What is being asked:
Give the entries again exactly, without pictures.

(Before-and-after change records)
*-*-*

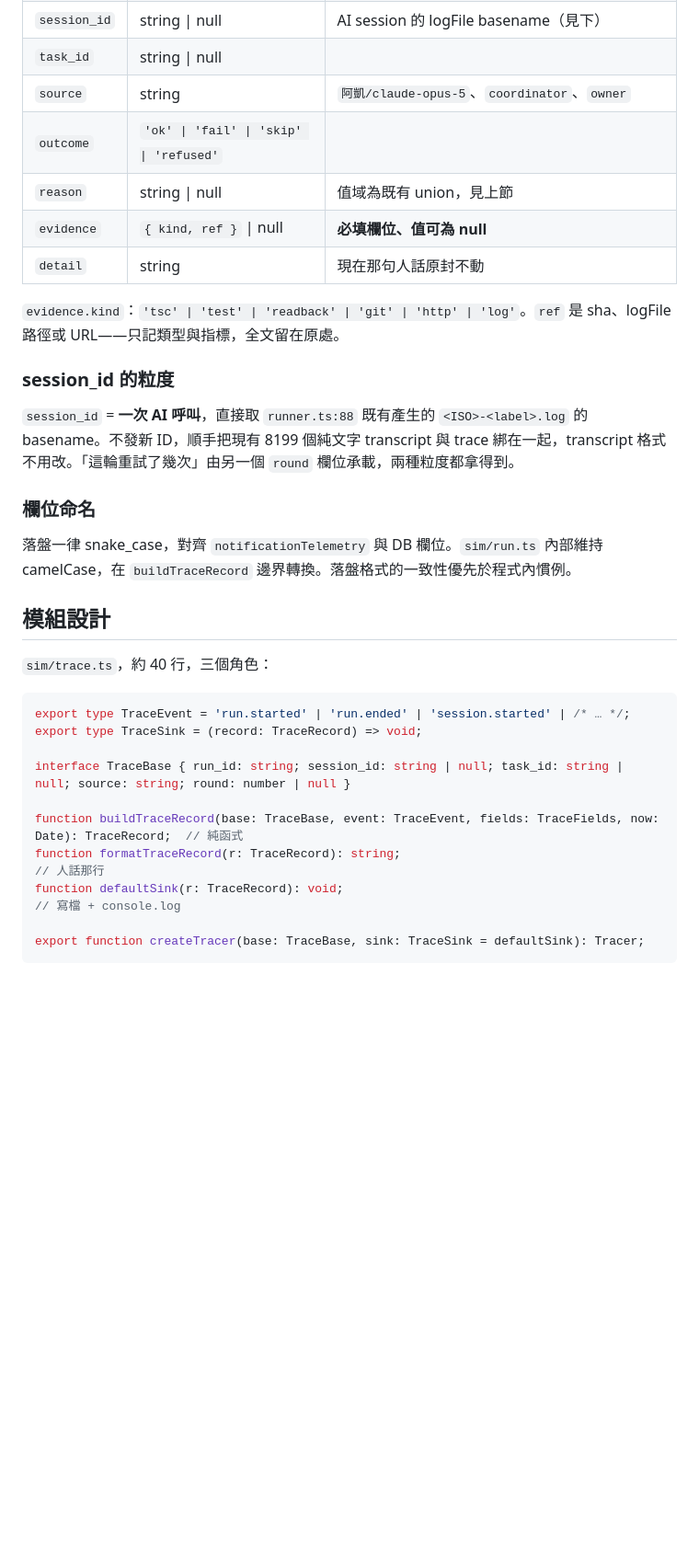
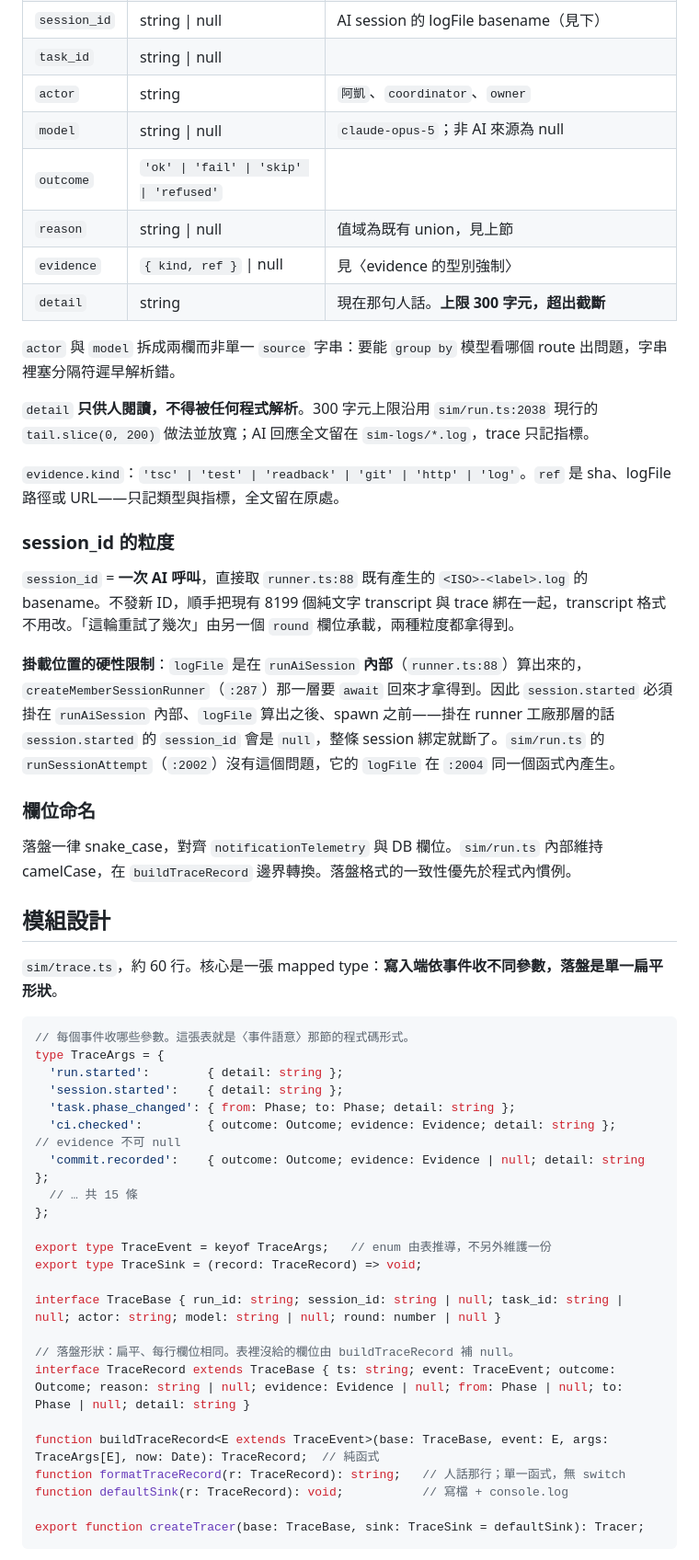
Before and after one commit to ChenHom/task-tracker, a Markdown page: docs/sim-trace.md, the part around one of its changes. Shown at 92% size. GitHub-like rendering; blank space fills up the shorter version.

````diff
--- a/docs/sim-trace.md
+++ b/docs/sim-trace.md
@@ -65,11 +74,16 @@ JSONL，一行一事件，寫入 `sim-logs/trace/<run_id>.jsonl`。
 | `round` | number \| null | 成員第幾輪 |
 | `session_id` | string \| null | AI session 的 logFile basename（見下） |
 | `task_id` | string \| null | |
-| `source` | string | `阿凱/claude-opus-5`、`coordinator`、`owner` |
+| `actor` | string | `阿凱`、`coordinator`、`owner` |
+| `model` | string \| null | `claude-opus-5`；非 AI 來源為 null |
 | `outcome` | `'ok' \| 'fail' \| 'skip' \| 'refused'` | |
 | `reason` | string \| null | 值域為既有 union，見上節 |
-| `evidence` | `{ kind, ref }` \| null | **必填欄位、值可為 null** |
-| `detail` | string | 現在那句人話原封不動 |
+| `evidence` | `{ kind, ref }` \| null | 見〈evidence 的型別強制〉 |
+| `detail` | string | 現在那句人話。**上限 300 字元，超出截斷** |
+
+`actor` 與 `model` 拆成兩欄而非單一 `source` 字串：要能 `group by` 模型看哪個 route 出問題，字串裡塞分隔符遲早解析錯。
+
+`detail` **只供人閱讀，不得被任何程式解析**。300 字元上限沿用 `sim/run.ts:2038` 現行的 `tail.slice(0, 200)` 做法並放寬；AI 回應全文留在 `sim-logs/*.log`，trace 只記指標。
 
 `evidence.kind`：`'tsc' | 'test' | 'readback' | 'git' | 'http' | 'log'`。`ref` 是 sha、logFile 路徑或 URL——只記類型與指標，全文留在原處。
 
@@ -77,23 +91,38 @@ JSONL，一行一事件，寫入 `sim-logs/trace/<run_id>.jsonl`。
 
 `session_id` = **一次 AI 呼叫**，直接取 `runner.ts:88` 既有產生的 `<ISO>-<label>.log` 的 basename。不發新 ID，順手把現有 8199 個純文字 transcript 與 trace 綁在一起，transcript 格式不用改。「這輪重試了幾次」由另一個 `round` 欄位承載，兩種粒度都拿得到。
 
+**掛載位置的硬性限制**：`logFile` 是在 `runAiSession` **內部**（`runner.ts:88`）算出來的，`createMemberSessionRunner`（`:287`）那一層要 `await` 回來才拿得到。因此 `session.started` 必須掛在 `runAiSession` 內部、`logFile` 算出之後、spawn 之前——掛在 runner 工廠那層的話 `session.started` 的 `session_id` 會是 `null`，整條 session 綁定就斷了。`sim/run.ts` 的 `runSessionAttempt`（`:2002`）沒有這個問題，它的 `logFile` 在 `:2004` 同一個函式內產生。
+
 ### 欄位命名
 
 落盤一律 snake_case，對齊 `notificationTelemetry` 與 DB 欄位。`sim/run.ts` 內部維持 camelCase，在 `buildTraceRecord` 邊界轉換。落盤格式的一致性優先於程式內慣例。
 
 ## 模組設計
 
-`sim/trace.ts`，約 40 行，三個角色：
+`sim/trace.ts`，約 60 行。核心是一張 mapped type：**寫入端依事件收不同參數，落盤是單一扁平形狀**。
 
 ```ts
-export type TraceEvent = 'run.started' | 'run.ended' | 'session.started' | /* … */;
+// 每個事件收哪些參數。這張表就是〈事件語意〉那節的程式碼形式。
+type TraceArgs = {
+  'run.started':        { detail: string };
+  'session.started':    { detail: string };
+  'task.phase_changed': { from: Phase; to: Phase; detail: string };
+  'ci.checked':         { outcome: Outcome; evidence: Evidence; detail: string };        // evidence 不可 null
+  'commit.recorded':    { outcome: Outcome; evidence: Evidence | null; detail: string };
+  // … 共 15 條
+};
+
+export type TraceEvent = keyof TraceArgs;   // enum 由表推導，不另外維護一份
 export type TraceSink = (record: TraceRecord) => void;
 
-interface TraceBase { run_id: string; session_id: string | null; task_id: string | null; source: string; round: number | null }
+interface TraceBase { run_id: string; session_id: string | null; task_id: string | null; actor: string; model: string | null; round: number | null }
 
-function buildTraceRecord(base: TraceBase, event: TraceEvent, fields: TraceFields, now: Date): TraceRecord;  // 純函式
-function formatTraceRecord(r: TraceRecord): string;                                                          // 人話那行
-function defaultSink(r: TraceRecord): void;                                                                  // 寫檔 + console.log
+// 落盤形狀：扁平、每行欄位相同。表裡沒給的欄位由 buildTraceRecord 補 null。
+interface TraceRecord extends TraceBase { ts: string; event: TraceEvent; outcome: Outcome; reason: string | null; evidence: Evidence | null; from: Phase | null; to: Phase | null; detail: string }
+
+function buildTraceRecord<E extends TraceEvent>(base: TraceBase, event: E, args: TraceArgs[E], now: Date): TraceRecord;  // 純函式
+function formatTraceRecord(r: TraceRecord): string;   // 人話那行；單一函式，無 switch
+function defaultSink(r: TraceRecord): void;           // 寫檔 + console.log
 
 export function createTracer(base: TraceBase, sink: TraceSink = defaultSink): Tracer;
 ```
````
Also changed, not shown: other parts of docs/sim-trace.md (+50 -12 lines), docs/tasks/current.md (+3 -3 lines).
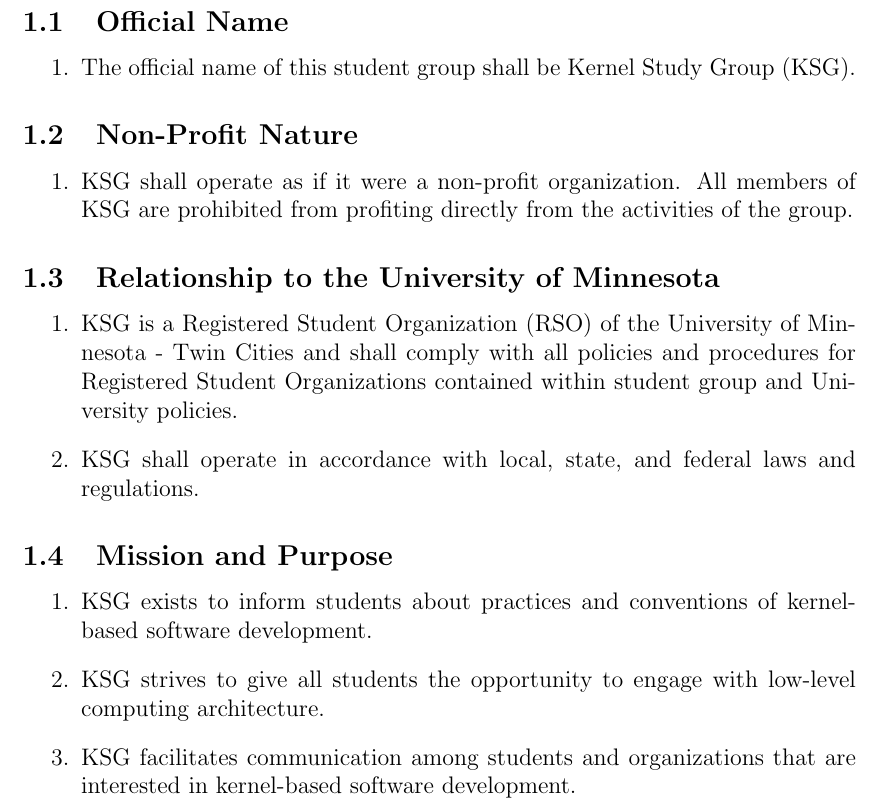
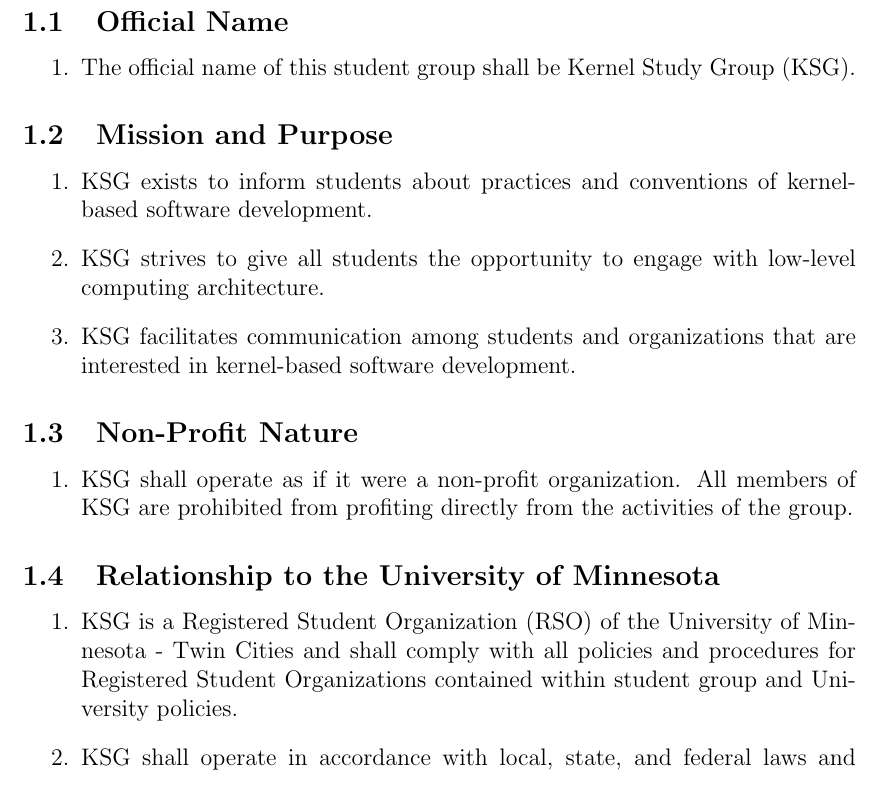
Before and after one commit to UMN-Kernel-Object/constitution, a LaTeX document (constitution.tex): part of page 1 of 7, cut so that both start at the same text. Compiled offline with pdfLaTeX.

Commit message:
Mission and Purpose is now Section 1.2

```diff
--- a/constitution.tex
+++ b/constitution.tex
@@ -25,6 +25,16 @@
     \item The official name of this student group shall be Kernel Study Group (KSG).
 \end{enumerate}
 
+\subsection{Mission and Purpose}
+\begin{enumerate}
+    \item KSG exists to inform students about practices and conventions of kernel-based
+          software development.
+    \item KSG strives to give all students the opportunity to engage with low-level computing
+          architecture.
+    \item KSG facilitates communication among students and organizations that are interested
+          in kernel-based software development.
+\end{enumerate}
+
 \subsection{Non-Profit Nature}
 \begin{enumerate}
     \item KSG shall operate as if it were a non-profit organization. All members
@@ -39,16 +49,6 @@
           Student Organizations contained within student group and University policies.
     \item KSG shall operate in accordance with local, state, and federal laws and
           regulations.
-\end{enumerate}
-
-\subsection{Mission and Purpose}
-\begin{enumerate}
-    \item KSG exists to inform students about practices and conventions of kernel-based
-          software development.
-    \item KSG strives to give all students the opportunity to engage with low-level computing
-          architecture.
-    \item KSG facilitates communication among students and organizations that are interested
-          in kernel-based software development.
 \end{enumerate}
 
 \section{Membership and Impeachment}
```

*-*-*

Response to the task:
Before and after one commit to ChenHom/task-tracker, a Markdown page: docs/sim-trace.md, the part around one of its changes. Shown at 92% size. GitHub-like rendering; blank space fills up the shorter version.

````diff
--- a/docs/sim-trace.md
+++ b/docs/sim-trace.md
@@ -65,11 +74,16 @@ JSONL，一行一事件，寫入 `sim-logs/trace/<run_id>.jsonl`。
 | `round` | number \| null | 成員第幾輪 |
 | `session_id` | string \| null | AI session 的 logFile basename（見下） |
 | `task_id` | string \| null | |
-| `source` | string | `阿凱/claude-opus-5`、`coordinator`、`owner` |
+| `actor` | string | `阿凱`、`coordinator`、`owner` |
+| `model` | string \| null | `claude-opus-5`；非 AI 來源為 null |
 | `outcome` | `'ok' \| 'fail' \| 'skip' \| 'refused'` | |
 | `reason` | string \| null | 值域為既有 union，見上節 |
-| `evidence` | `{ kind, ref }` \| null | **必填欄位、值可為 null** |
-| `detail` | string | 現在那句人話原封不動 |
+| `evidence` | `{ kind, ref }` \| null | 見〈evidence 的型別強制〉 |
+| `detail` | string | 現在那句人話。**上限 300 字元，超出截斷** |
+
+`actor` 與 `model` 拆成兩欄而非單一 `source` 字串：要能 `group by` 模型看哪個 route 出問題，字串裡塞分隔符遲早解析錯。
+
+`detail` **只供人閱讀，不得被任何程式解析**。300 字元上限沿用 `sim/run.ts:2038` 現行的 `tail.slice(0, 200)` 做法並放寬；AI 回應全文留在 `sim-logs/*.log`，trace 只記指標。
 
 `evidence.kind`：`'tsc' | 'test' | 'readback' | 'git' | 'http' | 'log'`。`ref` 是 sha、logFile 路徑或 URL——只記類型與指標，全文留在原處。
 
@@ -77,23 +91,38 @@ JSONL，一行一事件，寫入 `sim-logs/trace/<run_id>.jsonl`。
 
 `session_id` = **一次 AI 呼叫**，直接取 `runner.ts:88` 既有產生的 `<ISO>-<label>.log` 的 basename。不發新 ID，順手把現有 8199 個純文字 transcript 與 trace 綁在一起，transcript 格式不用改。「這輪重試了幾次」由另一個 `round` 欄位承載，兩種粒度都拿得到。
 
+**掛載位置的硬性限制**：`logFile` 是在 `runAiSession` **內部**（`runner.ts:88`）算出來的，`createMemberSessionRunner`（`:287`）那一層要 `await` 回來才拿得到。因此 `session.started` 必須掛在 `runAiSession` 內部、`logFile` 算出之後、spawn 之前——掛在 runner 工廠那層的話 `session.started` 的 `session_id` 會是 `null`，整條 session 綁定就斷了。`sim/run.ts` 的 `runSessionAttempt`（`:2002`）沒有這個問題，它的 `logFile` 在 `:2004` 同一個函式內產生。
+
 ### 欄位命名
 
 落盤一律 snake_case，對齊 `notificationTelemetry` 與 DB 欄位。`sim/run.ts` 內部維持 camelCase，在 `buildTraceRecord` 邊界轉換。落盤格式的一致性優先於程式內慣例。
 
 ## 模組設計
 
-`sim/trace.ts`，約 40 行，三個角色：
+`sim/trace.ts`，約 60 行。核心是一張 mapped type：**寫入端依事件收不同參數，落盤是單一扁平形狀**。
 
 ```ts
-export type TraceEvent = 'run.started' | 'run.ended' | 'session.started' | /* … */;
+// 每個事件收哪些參數。這張表就是〈事件語意〉那節的程式碼形式。
+type TraceArgs = {
+  'run.started':        { detail: string };
+  'session.started':    { detail: string };
+  'task.phase_changed': { from: Phase; to: Phase; detail: string };
+  'ci.checked':         { outcome: Outcome; evidence: Evidence; detail: string };        // evidence 不可 null
+  'commit.recorded':    { outcome: Outcome; evidence: Evidence | null; detail: string };
+  // … 共 15 條
+};
+
+export type TraceEvent = keyof TraceArgs;   // enum 由表推導，不另外維護一份
 export type TraceSink = (record: TraceRecord) => void;
 
-interface TraceBase { run_id: string; session_id: string | null; task_id: string | null; source: string; round: number | null }
+interface TraceBase { run_id: string; session_id: string | null; task_id: string | null; actor: string; model: string | null; round: number | null }
 
-function buildTraceRecord(base: TraceBase, event: TraceEvent, fields: TraceFields, now: Date): TraceRecord;  // 純函式
-function formatTraceRecord(r: TraceRecord): string;                                                          // 人話那行
-function defaultSink(r: TraceRecord): void;                                                                  // 寫檔 + console.log
+// 落盤形狀：扁平、每行欄位相同。表裡沒給的欄位由 buildTraceRecord 補 null。
+interface TraceRecord extends TraceBase { ts: string; event: TraceEvent; outcome: Outcome; reason: string | null; evidence: Evidence | null; from: Phase | null; to: Phase | null; detail: string }
+
+function buildTraceRecord<E extends TraceEvent>(base: TraceBase, event: E, args: TraceArgs[E], now: Date): TraceRecord;  // 純函式
+function formatTraceRecord(r: TraceRecord): string;   // 人話那行；單一函式，無 switch
+function defaultSink(r: TraceRecord): void;           // 寫檔 + console.log
 
 export function createTracer(base: TraceBase, sink: TraceSink = defaultSink): Tracer;
 ```
````
Also changed, not shown: other parts of docs/sim-trace.md (+50 -12 lines), docs/tasks/current.md (+3 -3 lines).
Before and after one commit to UMN-Kernel-Object/constitution, a LaTeX document (constitution.tex): part of page 1 of 7, cut so that both start at the same text. Compiled offline with pdfLaTeX.

Commit message:
Mission and Purpose is now Section 1.2

```diff
--- a/constitution.tex
+++ b/constitution.tex
@@ -25,6 +25,16 @@
     \item The official name of this student group shall be Kernel Study Group (KSG).
 \end{enumerate}
 
+\subsection{Mission and Purpose}
+\begin{enumerate}
+    \item KSG exists to inform students about practices and conventions of kernel-based
+          software development.
+    \item KSG strives to give all students the opportunity to engage with low-level computing
+          architecture.
+    \item KSG facilitates communication among students and organizations that are interested
+          in kernel-based software development.
+\end{enumerate}
+
 \subsection{Non-Profit Nature}
 \begin{enumerate}
     \item KSG shall operate as if it were a non-profit organization. All members
@@ -39,16 +49,6 @@
           Student Organizations contained within student group and University policies.
     \item KSG shall operate in accordance with local, state, and federal laws and
           regulations.
-\end{enumerate}
-
-\subsection{Mission and Purpose}
-\begin{enumerate}
-    \item KSG exists to inform students about practices and conventions of kernel-based
-          software development.
-    \item KSG strives to give all students the opportunity to engage with low-level computing
-          architecture.
-    \item KSG facilitates communication among students and organizations that are interested
-          in kernel-based software development.
 \end{enumerate}
 
 \section{Membership and Impeachment}
```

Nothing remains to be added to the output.